It all comes down to finding some cluster of meaning.
So, today, in defiance of the fatigue and blankness, I will show you how important food has become around here. It’s the story of how Ships spent my birthday (and his sister Bintu’s anniversary).
Not that I know, really. I was at my desk all day, wondering what he kept blending up in that Vitamix, and why he made multiple trips to the grocery store as the day seemed to crawl to its end.
Here’s what he served: a cold peach soup, both sweet and spicy. No links or recipes, sorry. It’s a keeper for the simple reason that it was unexpected, and unexpectedly delicious.
He’s become a bit of a stone fruit–aficionado, capable of picking out the sweetest, juiciest fruit from grocery store stacks. But this is a departure, even for him. When I first met him, I remember how blasphemous it sounded to him to serve any kind of fruit as part of an entree or appetizer. If meat wasn’t on the menu, life was a disaster. Nothing tasted right to him without the extra-helping of capsaicin. (I lived).

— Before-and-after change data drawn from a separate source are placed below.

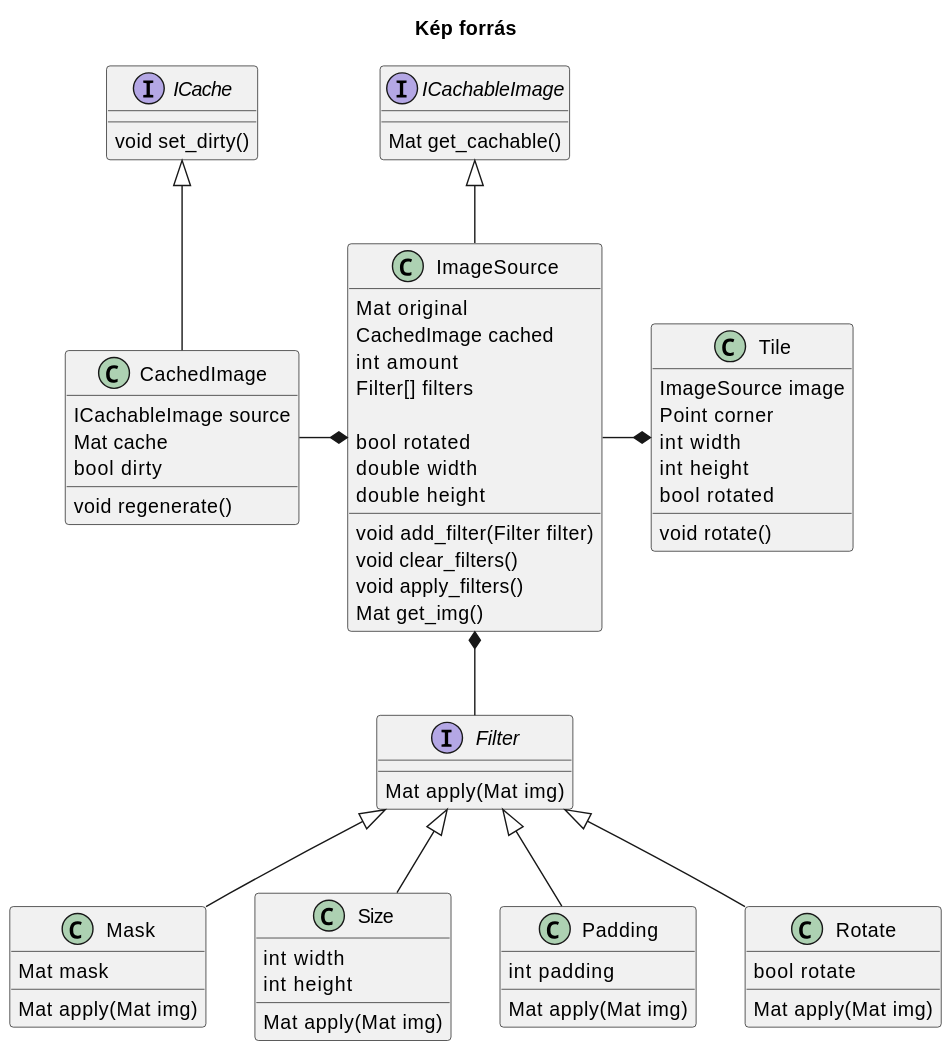
This is doc/figures/uml/img_source.svg from Gilgames32/printf, a PlantUML export, as it was before one commit.
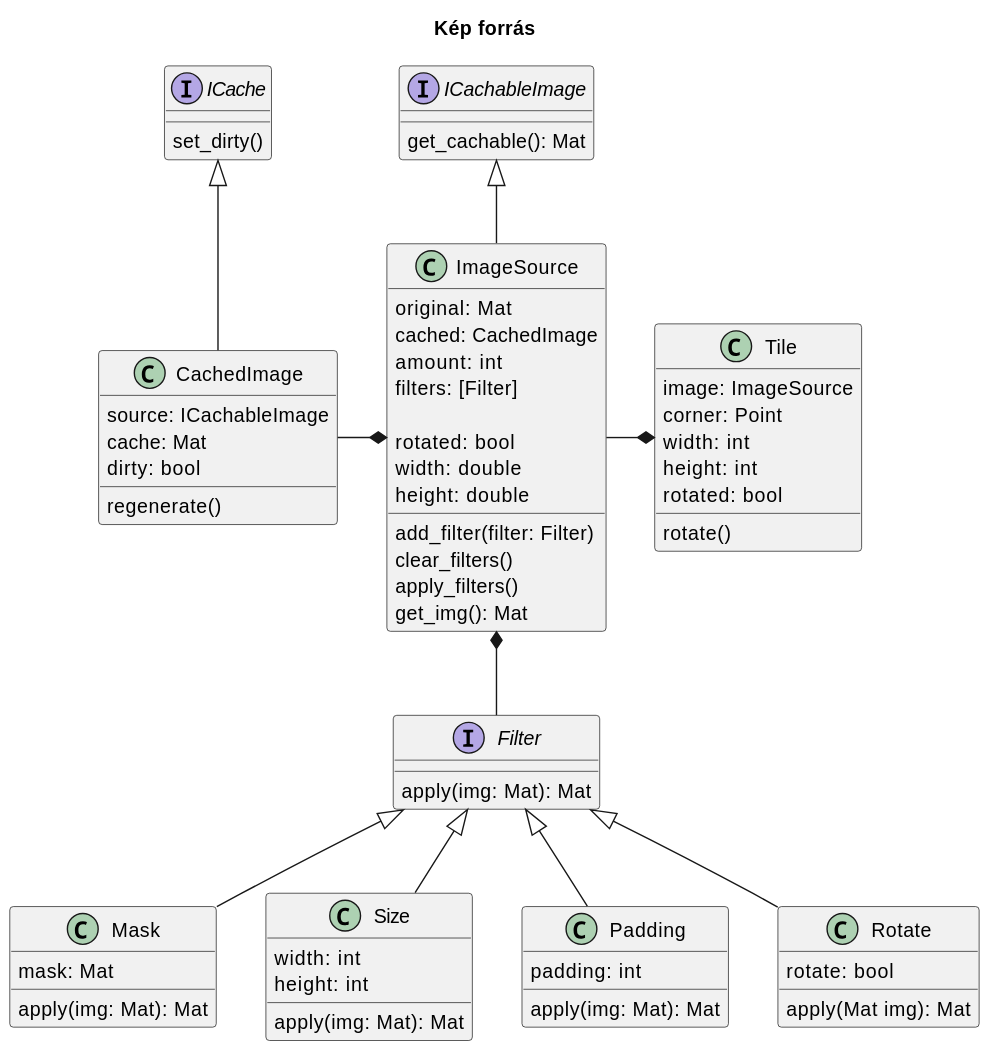
After the change.

Change to the diagram source:
```diff
@@ -2,78 +2,78 @@
 title Kép forrás
 
 class ImageSource {
-    Mat original
-    CachedImage cached
-    int amount
-    Filter[] filters
+    original: Mat
+    cached: CachedImage
+    amount: int
+    filters: [Filter]
 
-    bool rotated
-    double width
-    double height
+    rotated: bool
+    width: double
+    height: double
 
-    void add_filter(Filter filter)
-    void clear_filters()
-    void apply_filters()
-    Mat get_img()
+    add_filter(filter: Filter)
+    clear_filters()
+    apply_filters()
+    get_img(): Mat
 }
 
 interface Filter {
-    Mat apply(Mat img)
+    apply(img: Mat): Mat
 }
 ImageSource *-- Filter
 
 
 class Mask {
-    Mat mask
-    Mat apply(Mat img)
+    mask: Mat
+    apply(img: Mat): Mat
 }
 Filter <|-- Mask
 
 class Size {
-    int width
-    int height
-    Mat apply(Mat img)
+    width: int
+    height: int
+    apply(img: Mat): Mat
 }
 Filter <|-- Size
 
 class Padding {
-    int padding
-    Mat apply(Mat img)
+    padding: int
+    apply(img: Mat): Mat
 }
 Filter <|-- Padding
 
 class Rotate {
-    bool rotate
-    Mat apply(Mat img)
+    rotate: bool
+    apply(Mat img): Mat
 }
 Filter <|-- Rotate
 
 class Tile {
-    ImageSource image
-    Point corner
-    int width
-    int height
-    bool rotated
+    image: ImageSource
+    corner: Point
+    width: int
+    height: int
+    rotated: bool
 
-    void rotate()
+    rotate()
 }
 ImageSource -* Tile
 
 class CachedImage {
-    ICachableImage source
-    Mat cache
-    bool dirty
-    void regenerate()
+    source: ICachableImage
+    cache: Mat
+    dirty: bool
+    regenerate()
 }
 CachedImage -* ImageSource
 
 
 interface ICache {
-    void set_dirty()
+    set_dirty()
 }
 
 interface ICachableImage {
-    Mat get_cachable()
+    get_cachable(): Mat
 }
 
 ICache <|-- CachedImage
```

I got a glimpse at the second course, just as it was about to go into the oven to slowly roast until it was tender: Thai pork ribs. This is a recipe that we chanced on a decade ago. The marinade is sweet and sour and scorching—rife with tamarind and brown sugar and red thai chilies. After the slow bake—shallow braise may be more accurate—the ribs are lifted onto a searing grill and charred to caramelize the sugars. It’s a keeper in the best respect.
But Ships was on a roll. The other thing that he’s mastered (and I have no patience for) is the art of the risotto. His comes out effortlessly al dente, yet creamy and satisfying. Mine ends up looking like fufu. On this day, he embarked on a vegetable risotto.
If you are a vegetarian, let’s talk and perhaps we can get this on the menu again.